━━ THE RECORDS
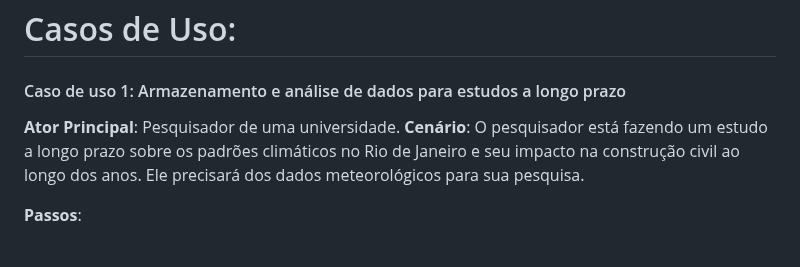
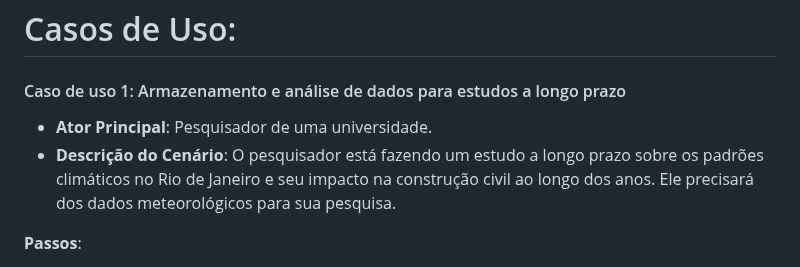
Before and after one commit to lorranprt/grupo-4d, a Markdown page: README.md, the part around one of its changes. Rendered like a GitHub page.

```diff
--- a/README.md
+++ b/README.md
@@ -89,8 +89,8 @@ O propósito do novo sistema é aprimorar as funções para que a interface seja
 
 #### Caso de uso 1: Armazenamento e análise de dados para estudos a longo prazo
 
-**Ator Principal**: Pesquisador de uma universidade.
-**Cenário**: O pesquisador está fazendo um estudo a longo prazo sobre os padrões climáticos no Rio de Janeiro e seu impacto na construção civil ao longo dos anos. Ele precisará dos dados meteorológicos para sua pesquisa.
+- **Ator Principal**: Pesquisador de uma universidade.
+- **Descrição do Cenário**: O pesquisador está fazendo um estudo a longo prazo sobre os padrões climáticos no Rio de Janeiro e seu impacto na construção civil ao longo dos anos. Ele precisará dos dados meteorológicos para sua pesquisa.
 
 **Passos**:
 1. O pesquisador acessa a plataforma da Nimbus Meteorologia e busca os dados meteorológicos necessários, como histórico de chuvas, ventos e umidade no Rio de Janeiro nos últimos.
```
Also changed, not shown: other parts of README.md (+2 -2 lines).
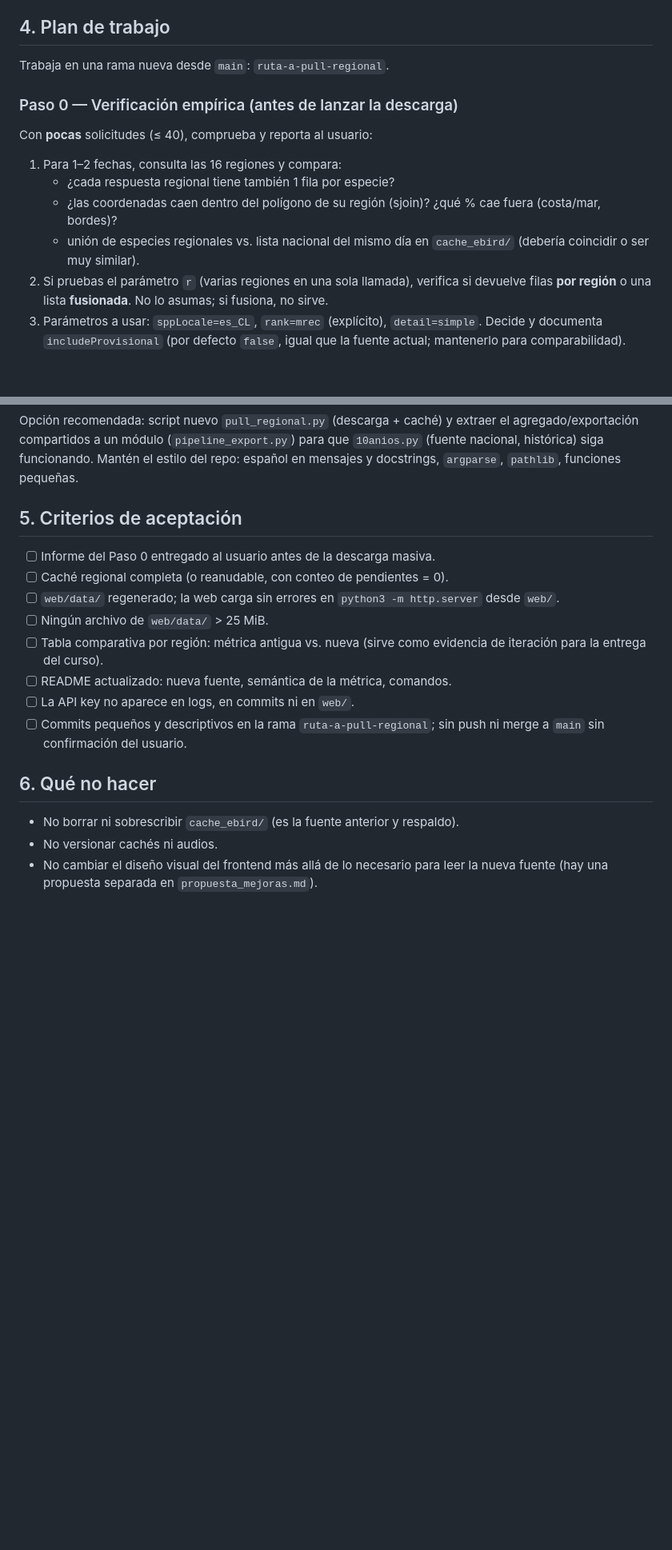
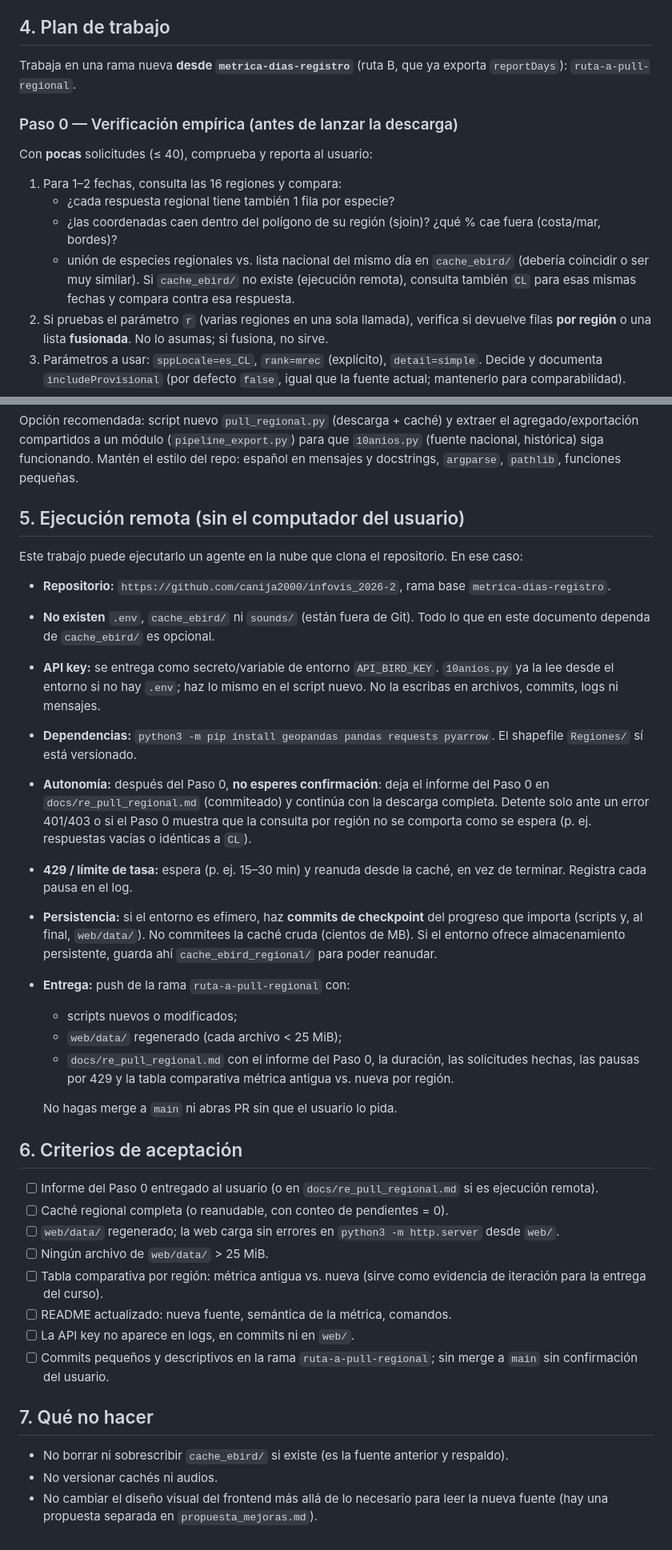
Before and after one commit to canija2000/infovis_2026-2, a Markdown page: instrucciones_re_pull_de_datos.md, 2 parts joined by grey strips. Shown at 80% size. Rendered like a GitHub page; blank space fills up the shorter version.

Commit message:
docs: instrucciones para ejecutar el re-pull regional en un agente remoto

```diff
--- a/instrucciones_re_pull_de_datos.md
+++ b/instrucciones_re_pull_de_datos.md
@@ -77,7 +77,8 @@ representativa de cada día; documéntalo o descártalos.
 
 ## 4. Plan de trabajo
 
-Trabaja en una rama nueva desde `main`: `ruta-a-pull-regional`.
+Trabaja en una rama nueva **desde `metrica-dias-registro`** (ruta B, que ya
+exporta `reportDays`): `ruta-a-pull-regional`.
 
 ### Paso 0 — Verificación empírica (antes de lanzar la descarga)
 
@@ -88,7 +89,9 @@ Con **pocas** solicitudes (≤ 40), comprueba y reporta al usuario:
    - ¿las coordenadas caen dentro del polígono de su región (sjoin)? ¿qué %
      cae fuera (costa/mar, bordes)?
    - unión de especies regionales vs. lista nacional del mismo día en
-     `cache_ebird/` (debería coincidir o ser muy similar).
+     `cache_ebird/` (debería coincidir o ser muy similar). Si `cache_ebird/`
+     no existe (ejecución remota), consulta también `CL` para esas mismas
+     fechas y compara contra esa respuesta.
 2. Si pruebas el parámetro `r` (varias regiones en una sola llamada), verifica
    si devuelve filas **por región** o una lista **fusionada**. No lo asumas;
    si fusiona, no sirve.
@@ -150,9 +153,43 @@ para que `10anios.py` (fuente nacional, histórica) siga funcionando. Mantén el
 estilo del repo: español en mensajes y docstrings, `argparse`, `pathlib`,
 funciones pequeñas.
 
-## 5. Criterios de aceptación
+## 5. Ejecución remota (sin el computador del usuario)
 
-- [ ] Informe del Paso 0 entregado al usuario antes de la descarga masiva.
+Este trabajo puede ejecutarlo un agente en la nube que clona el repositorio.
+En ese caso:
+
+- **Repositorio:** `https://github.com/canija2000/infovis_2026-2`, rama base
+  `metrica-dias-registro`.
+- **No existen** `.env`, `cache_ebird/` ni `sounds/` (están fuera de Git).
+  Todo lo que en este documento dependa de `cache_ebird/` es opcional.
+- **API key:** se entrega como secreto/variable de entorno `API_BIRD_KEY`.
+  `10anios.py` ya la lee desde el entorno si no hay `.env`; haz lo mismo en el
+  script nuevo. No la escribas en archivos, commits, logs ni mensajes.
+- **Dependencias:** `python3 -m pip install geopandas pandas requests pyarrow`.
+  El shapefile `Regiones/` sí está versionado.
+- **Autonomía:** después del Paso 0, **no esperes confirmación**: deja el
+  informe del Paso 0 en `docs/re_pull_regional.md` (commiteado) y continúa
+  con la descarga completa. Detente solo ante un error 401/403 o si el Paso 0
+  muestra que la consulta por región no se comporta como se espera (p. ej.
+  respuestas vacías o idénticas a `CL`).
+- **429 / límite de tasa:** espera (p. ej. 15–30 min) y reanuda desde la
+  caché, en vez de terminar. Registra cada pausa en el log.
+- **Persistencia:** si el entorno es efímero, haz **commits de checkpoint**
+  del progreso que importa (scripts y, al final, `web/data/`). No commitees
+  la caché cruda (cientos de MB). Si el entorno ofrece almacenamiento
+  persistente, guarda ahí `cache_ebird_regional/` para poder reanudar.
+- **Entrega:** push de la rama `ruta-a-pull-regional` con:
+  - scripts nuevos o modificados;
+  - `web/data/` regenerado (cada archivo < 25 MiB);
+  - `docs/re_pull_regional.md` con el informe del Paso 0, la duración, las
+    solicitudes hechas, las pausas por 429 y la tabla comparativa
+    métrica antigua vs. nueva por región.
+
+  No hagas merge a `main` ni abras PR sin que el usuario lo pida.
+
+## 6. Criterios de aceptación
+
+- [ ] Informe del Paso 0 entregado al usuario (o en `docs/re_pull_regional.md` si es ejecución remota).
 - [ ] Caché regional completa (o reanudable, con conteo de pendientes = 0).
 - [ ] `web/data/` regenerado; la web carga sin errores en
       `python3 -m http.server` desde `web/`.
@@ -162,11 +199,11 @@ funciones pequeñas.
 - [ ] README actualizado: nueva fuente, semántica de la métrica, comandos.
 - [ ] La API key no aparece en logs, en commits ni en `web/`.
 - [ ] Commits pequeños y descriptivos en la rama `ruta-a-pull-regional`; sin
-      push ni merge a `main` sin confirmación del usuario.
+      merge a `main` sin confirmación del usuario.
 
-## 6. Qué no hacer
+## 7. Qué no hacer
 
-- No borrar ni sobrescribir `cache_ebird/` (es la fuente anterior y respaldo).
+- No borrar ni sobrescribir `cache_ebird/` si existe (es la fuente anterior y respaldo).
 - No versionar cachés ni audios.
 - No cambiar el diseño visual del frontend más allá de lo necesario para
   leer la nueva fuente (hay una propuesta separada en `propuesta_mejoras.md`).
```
━━━━
*TASK DETAILS*
Make a verbatim copy of all the entries and strip out the pictures.

*SOLUTION*
Before and after one commit to lorranprt/grupo-4d, a Markdown page: README.md, the part around one of its changes. Rendered like a GitHub page.

```diff
--- a/README.md
+++ b/README.md
@@ -89,8 +89,8 @@ O propósito do novo sistema é aprimorar as funções para que a interface seja
 
 #### Caso de uso 1: Armazenamento e análise de dados para estudos a longo prazo
 
-**Ator Principal**: Pesquisador de uma universidade.
-**Cenário**: O pesquisador está fazendo um estudo a longo prazo sobre os padrões climáticos no Rio de Janeiro e seu impacto na construção civil ao longo dos anos. Ele precisará dos dados meteorológicos para sua pesquisa.
+- **Ator Principal**: Pesquisador de uma universidade.
+- **Descrição do Cenário**: O pesquisador está fazendo um estudo a longo prazo sobre os padrões climáticos no Rio de Janeiro e seu impacto na construção civil ao longo dos anos. Ele precisará dos dados meteorológicos para sua pesquisa.
 
 **Passos**:
 1. O pesquisador acessa a plataforma da Nimbus Meteorologia e busca os dados meteorológicos necessários, como histórico de chuvas, ventos e umidade no Rio de Janeiro nos últimos.
```
Also changed, not shown: other parts of README.md (+2 -2 lines).
Before and after one commit to canija2000/infovis_2026-2, a Markdown page: instrucciones_re_pull_de_datos.md, 2 parts joined by grey strips. Shown at 80% size. Rendered like a GitHub page; blank space fills up the shorter version.

Commit message:
docs: instrucciones para ejecutar el re-pull regional en un agente remoto

```diff
--- a/instrucciones_re_pull_de_datos.md
+++ b/instrucciones_re_pull_de_datos.md
@@ -77,7 +77,8 @@ representativa de cada día; documéntalo o descártalos.
 
 ## 4. Plan de trabajo
 
-Trabaja en una rama nueva desde `main`: `ruta-a-pull-regional`.
+Trabaja en una rama nueva **desde `metrica-dias-registro`** (ruta B, que ya
+exporta `reportDays`): `ruta-a-pull-regional`.
 
 ### Paso 0 — Verificación empírica (antes de lanzar la descarga)
 
@@ -88,7 +89,9 @@ Con **pocas** solicitudes (≤ 40), comprueba y reporta al usuario:
    - ¿las coordenadas caen dentro del polígono de su región (sjoin)? ¿qué %
      cae fuera (costa/mar, bordes)?
    - unión de especies regionales vs. lista nacional del mismo día en
-     `cache_ebird/` (debería coincidir o ser muy similar).
+     `cache_ebird/` (debería coincidir o ser muy similar). Si `cache_ebird/`
+     no existe (ejecución remota), consulta también `CL` para esas mismas
+     fechas y compara contra esa respuesta.
 2. Si pruebas el parámetro `r` (varias regiones en una sola llamada), verifica
    si devuelve filas **por región** o una lista **fusionada**. No lo asumas;
    si fusiona, no sirve.
@@ -150,9 +153,43 @@ para que `10anios.py` (fuente nacional, histórica) siga funcionando. Mantén el
 estilo del repo: español en mensajes y docstrings, `argparse`, `pathlib`,
 funciones pequeñas.
 
-## 5. Criterios de aceptación
+## 5. Ejecución remota (sin el computador del usuario)
 
-- [ ] Informe del Paso 0 entregado al usuario antes de la descarga masiva.
+Este trabajo puede ejecutarlo un agente en la nube que clona el repositorio.
+En ese caso:
+
+- **Repositorio:** `https://github.com/canija2000/infovis_2026-2`, rama base
+  `metrica-dias-registro`.
+- **No existen** `.env`, `cache_ebird/` ni `sounds/` (están fuera de Git).
+  Todo lo que en este documento dependa de `cache_ebird/` es opcional.
+- **API key:** se entrega como secreto/variable de entorno `API_BIRD_KEY`.
+  `10anios.py` ya la lee desde el entorno si no hay `.env`; haz lo mismo en el
+  script nuevo. No la escribas en archivos, commits, logs ni mensajes.
+- **Dependencias:** `python3 -m pip install geopandas pandas requests pyarrow`.
+  El shapefile `Regiones/` sí está versionado.
+- **Autonomía:** después del Paso 0, **no esperes confirmación**: deja el
+  informe del Paso 0 en `docs/re_pull_regional.md` (commiteado) y continúa
+  con la descarga completa. Detente solo ante un error 401/403 o si el Paso 0
+  muestra que la consulta por región no se comporta como se espera (p. ej.
+  respuestas vacías o idénticas a `CL`).
+- **429 / límite de tasa:** espera (p. ej. 15–30 min) y reanuda desde la
+  caché, en vez de terminar. Registra cada pausa en el log.
+- **Persistencia:** si el entorno es efímero, haz **commits de checkpoint**
+  del progreso que importa (scripts y, al final, `web/data/`). No commitees
+  la caché cruda (cientos de MB). Si el entorno ofrece almacenamiento
+  persistente, guarda ahí `cache_ebird_regional/` para poder reanudar.
+- **Entrega:** push de la rama `ruta-a-pull-regional` con:
+  - scripts nuevos o modificados;
+  - `web/data/` regenerado (cada archivo < 25 MiB);
+  - `docs/re_pull_regional.md` con el informe del Paso 0, la duración, las
+    solicitudes hechas, las pausas por 429 y la tabla comparativa
+    métrica antigua vs. nueva por región.
+
+  No hagas merge a `main` ni abras PR sin que el usuario lo pida.
+
+## 6. Criterios de aceptación
+
+- [ ] Informe del Paso 0 entregado al usuario (o en `docs/re_pull_regional.md` si es ejecución remota).
 - [ ] Caché regional completa (o reanudable, con conteo de pendientes = 0).
 - [ ] `web/data/` regenerado; la web carga sin errores en
       `python3 -m http.server` desde `web/`.
@@ -162,11 +199,11 @@ funciones pequeñas.
 - [ ] README actualizado: nueva fuente, semántica de la métrica, comandos.
 - [ ] La API key no aparece en logs, en commits ni en `web/`.
 - [ ] Commits pequeños y descriptivos en la rama `ruta-a-pull-regional`; sin
-      push ni merge a `main` sin confirmación del usuario.
+      merge a `main` sin confirmación del usuario.
 
-## 6. Qué no hacer
+## 7. Qué no hacer
 
-- No borrar ni sobrescribir `cache_ebird/` (es la fuente anterior y respaldo).
+- No borrar ni sobrescribir `cache_ebird/` si existe (es la fuente anterior y respaldo).
 - No versionar cachés ni audios.
 - No cambiar el diseño visual del frontend más allá de lo necesario para
   leer la nueva fuente (hay una propuesta separada en `propuesta_mejoras.md`).
```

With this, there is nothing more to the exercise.